Exercise description: Reproduce all of the data exactly.

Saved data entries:

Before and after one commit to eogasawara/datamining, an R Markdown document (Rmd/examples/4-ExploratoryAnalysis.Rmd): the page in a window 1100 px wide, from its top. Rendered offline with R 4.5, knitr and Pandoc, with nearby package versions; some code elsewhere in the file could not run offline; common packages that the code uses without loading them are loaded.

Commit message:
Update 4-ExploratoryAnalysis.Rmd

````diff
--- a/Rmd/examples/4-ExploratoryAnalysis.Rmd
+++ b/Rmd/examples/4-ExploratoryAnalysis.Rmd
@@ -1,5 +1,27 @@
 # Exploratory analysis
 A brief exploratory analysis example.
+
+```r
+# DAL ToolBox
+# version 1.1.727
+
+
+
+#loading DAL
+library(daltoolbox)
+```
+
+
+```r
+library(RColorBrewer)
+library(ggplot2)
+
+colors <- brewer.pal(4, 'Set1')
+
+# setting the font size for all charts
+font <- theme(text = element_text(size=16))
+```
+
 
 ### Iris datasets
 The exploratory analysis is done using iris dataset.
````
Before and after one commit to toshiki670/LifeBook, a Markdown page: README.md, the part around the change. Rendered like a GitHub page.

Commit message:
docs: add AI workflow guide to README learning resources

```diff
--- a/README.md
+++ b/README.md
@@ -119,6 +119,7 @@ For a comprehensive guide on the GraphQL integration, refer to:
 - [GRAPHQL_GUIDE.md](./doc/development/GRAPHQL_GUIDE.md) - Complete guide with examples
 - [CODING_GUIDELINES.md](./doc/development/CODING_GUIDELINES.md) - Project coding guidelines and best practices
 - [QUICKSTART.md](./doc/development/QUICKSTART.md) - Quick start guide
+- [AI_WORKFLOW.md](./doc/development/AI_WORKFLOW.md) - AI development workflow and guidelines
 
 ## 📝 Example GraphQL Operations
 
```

Solution to this exercise:
Before and after one commit to eogasawara/datamining, an R Markdown document (Rmd/examples/4-ExploratoryAnalysis.Rmd): the page in a window 1100 px wide, from its top. Rendered offline with R 4.5, knitr and Pandoc, with nearby package versions; some code elsewhere in the file could not run offline; common packages that the code uses without loading them are loaded.

Commit message:
Update 4-ExploratoryAnalysis.Rmd

````diff
--- a/Rmd/examples/4-ExploratoryAnalysis.Rmd
+++ b/Rmd/examples/4-ExploratoryAnalysis.Rmd
@@ -1,5 +1,27 @@
 # Exploratory analysis
 A brief exploratory analysis example.
+
+```r
+# DAL ToolBox
+# version 1.1.727
+
+
+
+#loading DAL
+library(daltoolbox)
+```
+
+
+```r
+library(RColorBrewer)
+library(ggplot2)
+
+colors <- brewer.pal(4, 'Set1')
+
+# setting the font size for all charts
+font <- theme(text = element_text(size=16))
+```
+
 
 ### Iris datasets
 The exploratory analysis is done using iris dataset.
````
Before and after one commit to toshiki670/LifeBook, a Markdown page: README.md, the part around the change. Rendered like a GitHub page.

Commit message:
docs: add AI workflow guide to README learning resources

```diff
--- a/README.md
+++ b/README.md
@@ -119,6 +119,7 @@ For a comprehensive guide on the GraphQL integration, refer to:
 - [GRAPHQL_GUIDE.md](./doc/development/GRAPHQL_GUIDE.md) - Complete guide with examples
 - [CODING_GUIDELINES.md](./doc/development/CODING_GUIDELINES.md) - Project coding guidelines and best practices
 - [QUICKSTART.md](./doc/development/QUICKSTART.md) - Quick start guide
+- [AI_WORKFLOW.md](./doc/development/AI_WORKFLOW.md) - AI development workflow and guidelines
 
 ## 📝 Example GraphQL Operations
 
```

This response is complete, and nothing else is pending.